Barossa ValleyBarossa is red-wine territory, with red grapes consisting of about two-thirds of the region's plantings. The reds, Shiraz in particular, are lauded for their rich, concentrated flavors and aging potential. Old vines of Shiraz and Grenache are popular, many up to 80 years old. The valley is home to some of the most famous vineyards of Australia - this is where the first Penfolds Grange was made. Whites are also found, mainly from the Semillon grape – these wines are as full-bodied as the reds although harder to find. Riesling and Chardonnay are also planted.
Eden ValleyRight next to Barossa Valley, but a bit higher in elevation, Eden Valley is an ideal neighbor. Many wineries source vineyards from both areas as the climate difference in Eden Valley leads to wines of a different character. Reds are still mainly Shiraz and Grenache, but the wines are often more restrained and less dense than those in the Barossa Valley proper. Whites are popular here too. Eden Valley Rieslings and Semillons are particularly excellent.
About AustraliaLike the United States, which is about the same size, Australia's winemaking regions are huddled into one or two pockets of the country. The state of South Australia, which produces about 60% of the country's wine, also has the most wineries and sub-regions, including McLaren Vale, Clare Valley, Coonawarra and Barossa Valley. New South Wales is home to the Hunter Valley, while the smaller, southern state of Victoria is best known for theYarra Valley. Head way west to the very large state of Western Australia and you'll find the tiny region of Margaret River at the southern tip.
Customer ReviewsSign In to Add Your Review3.5 }div>3.6 out of 5 stars
- 5 Stars: 1
- 4 Stars: 2
- 3 Stars: 1
- 2 Stars: 1
- 1 Stars: 0
5 ratings, 2 with reviews412/14/2011wow. popped into one of these early, during a moment of impaired judgement - ordered a replacement bottle the next day because the potential SCREAMED through, and I want to be ready with a couple bottles when it actually reaches maturity53/29/201143/29/201133/29/2011gregory spence - Lawrenceville, GA212/3/2010I've had some good experiences with Glaetzer's wines but the 2009 is, in my opinion, not up to standard. I understand the philosophy in making Amon-Ra is balancing extraction to avoid the Barossa shiraz syrup. To my tastes, 2009 Amon-Ra is too far on the other side of this equation - so acidic it's like biting into a lime. I like bright acidity when it is balanced with ample fruit extraction and complexity but this is a very simple wine. Simple berry fruit follows a deceptively explosive nose of the same.
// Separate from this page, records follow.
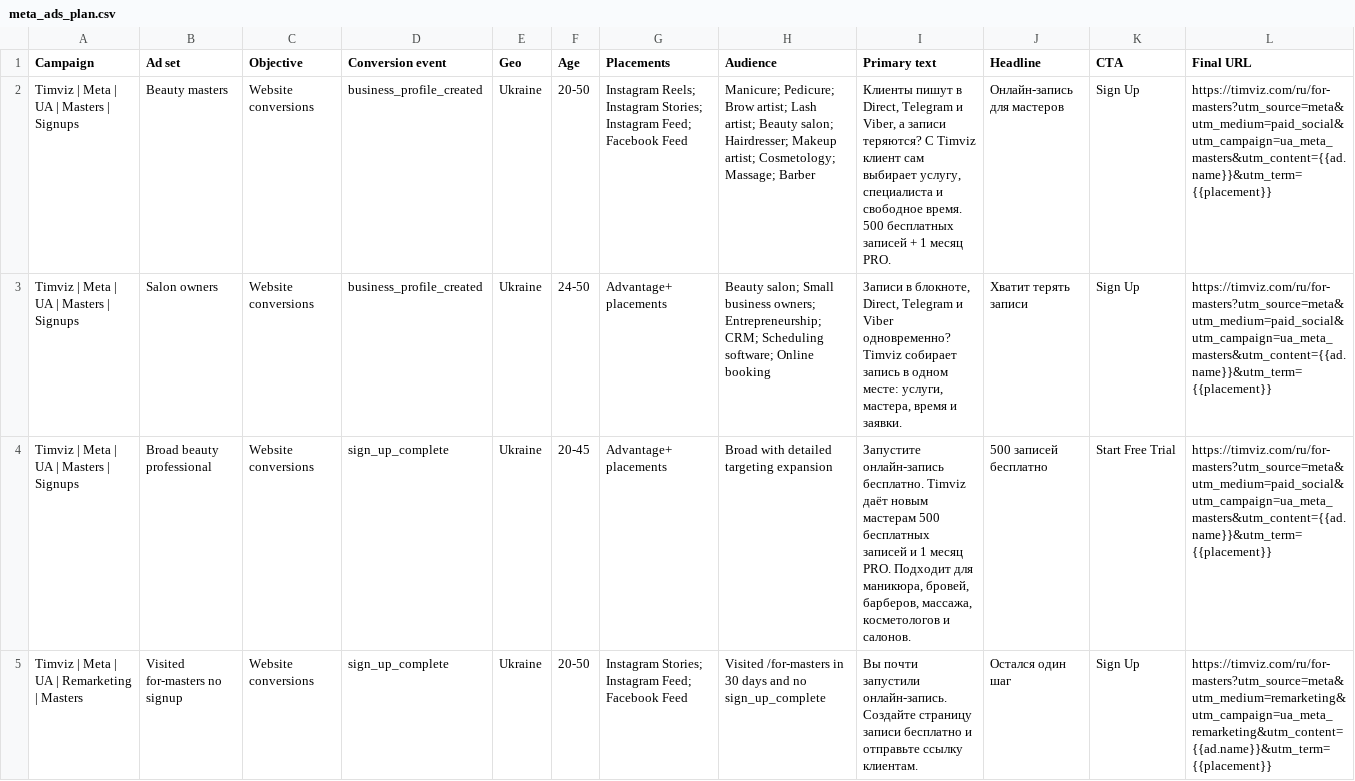
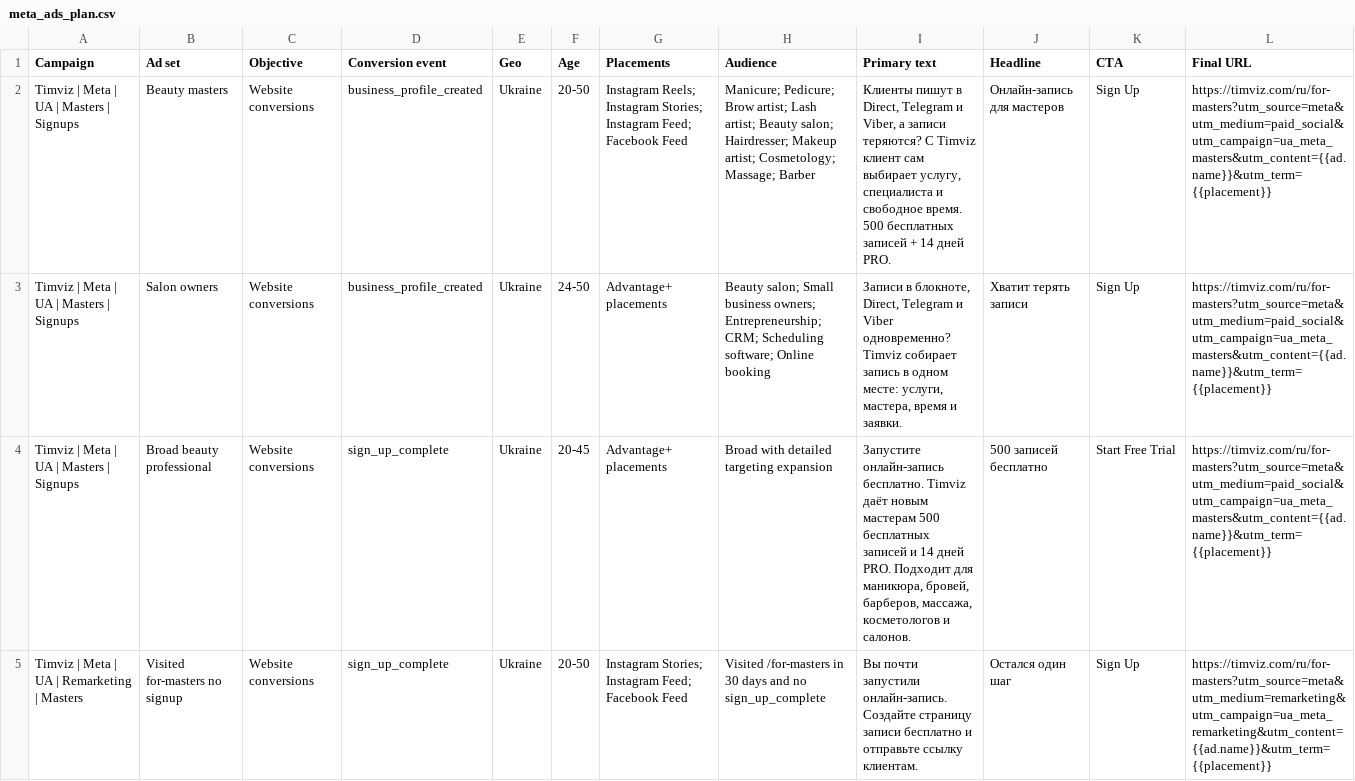
Before and after one commit to kompuaternet/timviz, a CSV file: docs/google-ads-masters/meta_ads_plan.csv, drawn as a sheet; the diff names each change by its address in the sheet, - before the commit and + after, or states it on an @@ line.

```diff
--- a/docs/google-ads-masters/meta_ads_plan.csv
+++ b/docs/google-ads-masters/meta_ads_plan.csv
-I2 (Primary text): …записей + 1 месяц PRO.
+I2 (Primary text): …записей + 14 дней PRO.
-I4 (Primary text): …записей и 1 месяц PRO. Подходит…
+I4 (Primary text): …записей и 14 дней PRO. Подходит…
```
Also changed, not shown: docs/google-ads-masters/google_ads_extensions.csv, docs/google-ads-masters/google_ads_responsive_search_ads.csv, 6 other files.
Attractive purity, which is the hallmark of Glaetzer wines but the Mid-palate drops off quickly and the complexity you hope will reward your $100/bottle entry is no where to be found. There is no finish beyond very bitter acidity that literally leaves your teath with that fresh citric acid fruit tinge. Extraordinarily disappointing wine that does not live up to this wineries pedigree. Many wineries will not produce their flag-ship bottles in years the fruit and product do not live up to their standards. Clearly, Ben Glaetzer's standards for a $100/bottle are too low for me to trust but my mistake can be your warning! I bought 6 bottles based on previous experiences! Rating: 85/100Related Products
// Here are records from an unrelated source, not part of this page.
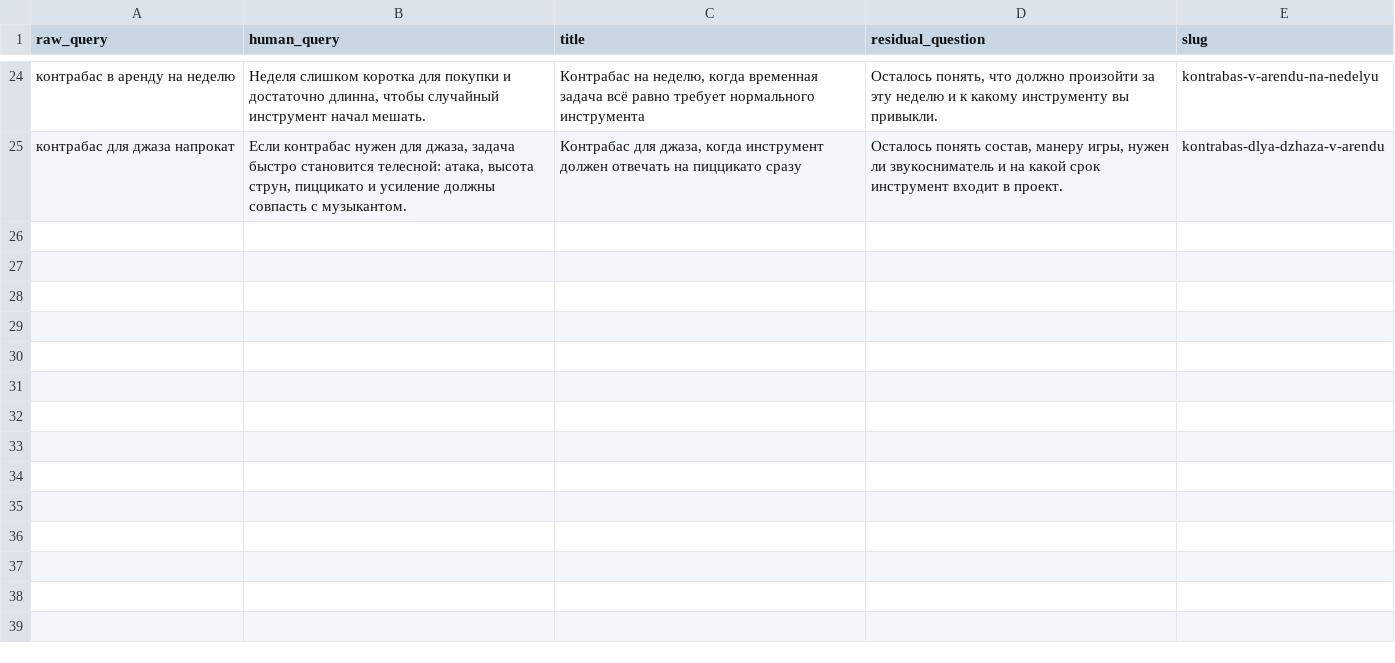
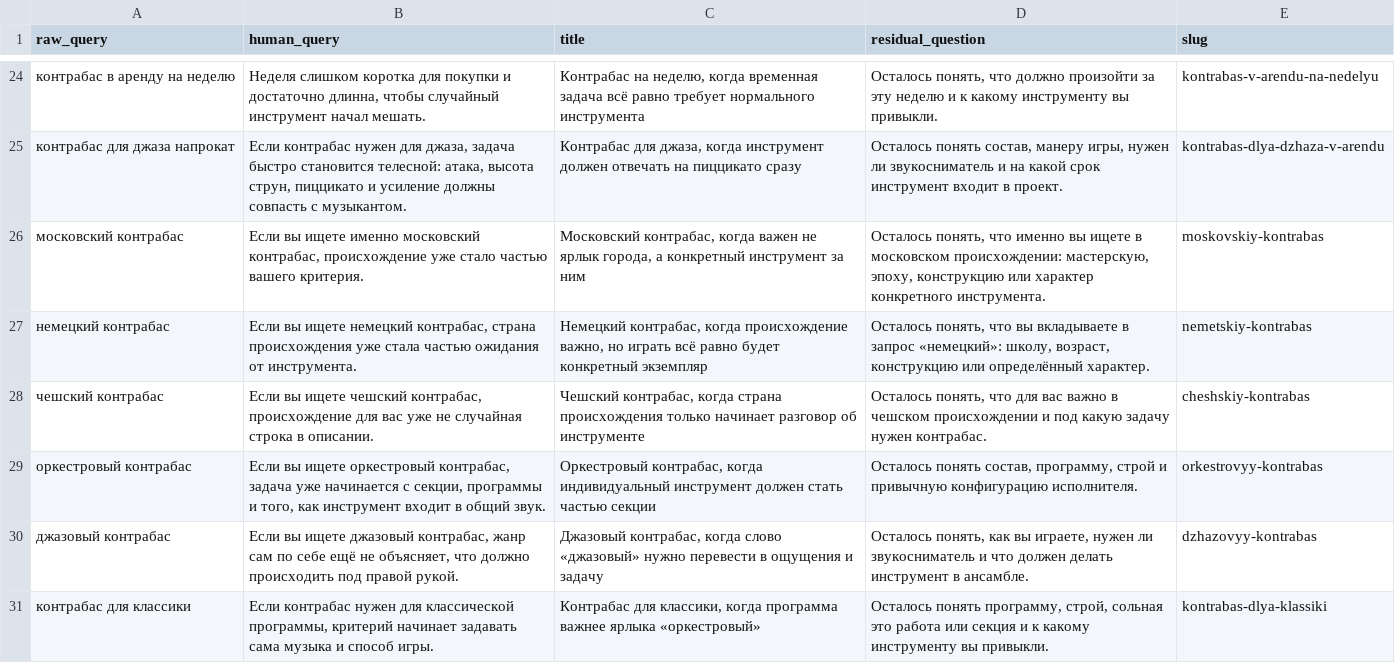
Before and after one commit to OntosLive/EasyMusicRent, a CSV file: data/scenes-contrabass-01.csv, drawn as a sheet; only a part is shown, gaps mark what is left out.

Commit message:
Expand violin sizes and contrabass provenance scenes

```diff
--- a/data/scenes-contrabass-01.csv
+++ b/data/scenes-contrabass-01.csv
@@ -25 +25,7 @@ raw_query,human_query,title,residual_question,slug
 "контрабас для джаза напрокат","Если контрабас нужен для джаза, задача быстро становится телесной: атака, высота струн, пиццикато и усиление должны совпасть с музыкантом.","Контрабас для джаза, когда инструмент должен отвечать на пиццикато сразу","Осталось понять состав, манеру игры, нужен ли звукосниматель и на какой срок инструмент входит в проект.","kontrabas-dlya-dzhaza-v-arendu"
+"московский контрабас","Если вы ищете именно московский контрабас, происхождение уже стало частью вашего критерия.","Московский контрабас, когда важен не ярлык города, а конкретный инструмент за ним","Осталось понять, что именно вы ищете в московском происхождении: мастерскую, эпоху, конструкцию или характер конкретного инструмента.","moskovskiy-kontrabas"
+"немецкий контрабас","Если вы ищете немецкий контрабас, страна происхождения уже стала частью ожидания от инструмента.","Немецкий контрабас, когда происхождение важно, но играть всё равно будет конкретный экземпляр","Осталось понять, что вы вкладываете в запрос «немецкий»: школу, возраст, конструкцию или определённый характер.","nemetskiy-kontrabas"
+"чешский контрабас","Если вы ищете чешский контрабас, происхождение для вас уже не случайная строка в описании.","Чешский контрабас, когда страна происхождения только начинает разговор об инструменте","Осталось понять, что для вас важно в чешском происхождении и под какую задачу нужен контрабас.","cheshskiy-kontrabas"
+"оркестровый контрабас","Если вы ищете оркестровый контрабас, задача уже начинается с секции, программы и того, как инструмент входит в общий звук.","Оркестровый контрабас, когда индивидуальный инструмент должен стать частью секции","Осталось понять состав, программу, строй и привычную конфигурацию исполнителя.","orkestrovyy-kontrabas"
+"джазовый контрабас","Если вы ищете джазовый контрабас, жанр сам по себе ещё не объясняет, что должно происходить под правой рукой.","Джазовый контрабас, когда слово «джазовый» нужно перевести в ощущения и задачу","Осталось понять, как вы играете, нужен ли звукосниматель и что должен делать инструмент в ансамбле.","dzhazovyy-kontrabas"
+"контрабас для классики","Если контрабас нужен для классической программы, критерий начинает задавать сама музыка и способ игры.","Контрабас для классики, когда программа важнее ярлыка «оркестровый»","Осталось понять программу, строй, сольная это работа или секция и к какому инструменту вы привыкли.","kontrabas-dlya-klassiki"
```
Also changed, not shown: data/scenes-violin-01.csv, 14 other files.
Alcohol By Volume Guide
Wine Style Guide
Light & Fruity
- Red wines that are more fruit-forward and lighter in tannin and body.
Smooth & Supple
- Medium bodied reds that go down easy, with smooth tannins and supple fruit.
Earthy & Spicy
- Wines where earthy and/or spicy dominate the flavors – typically medium to full body.
Big & Bold
- Full bodied wines that have concentrated fruit and are higher in alcohol and/or tannins. Some need age.
- 5 Stars: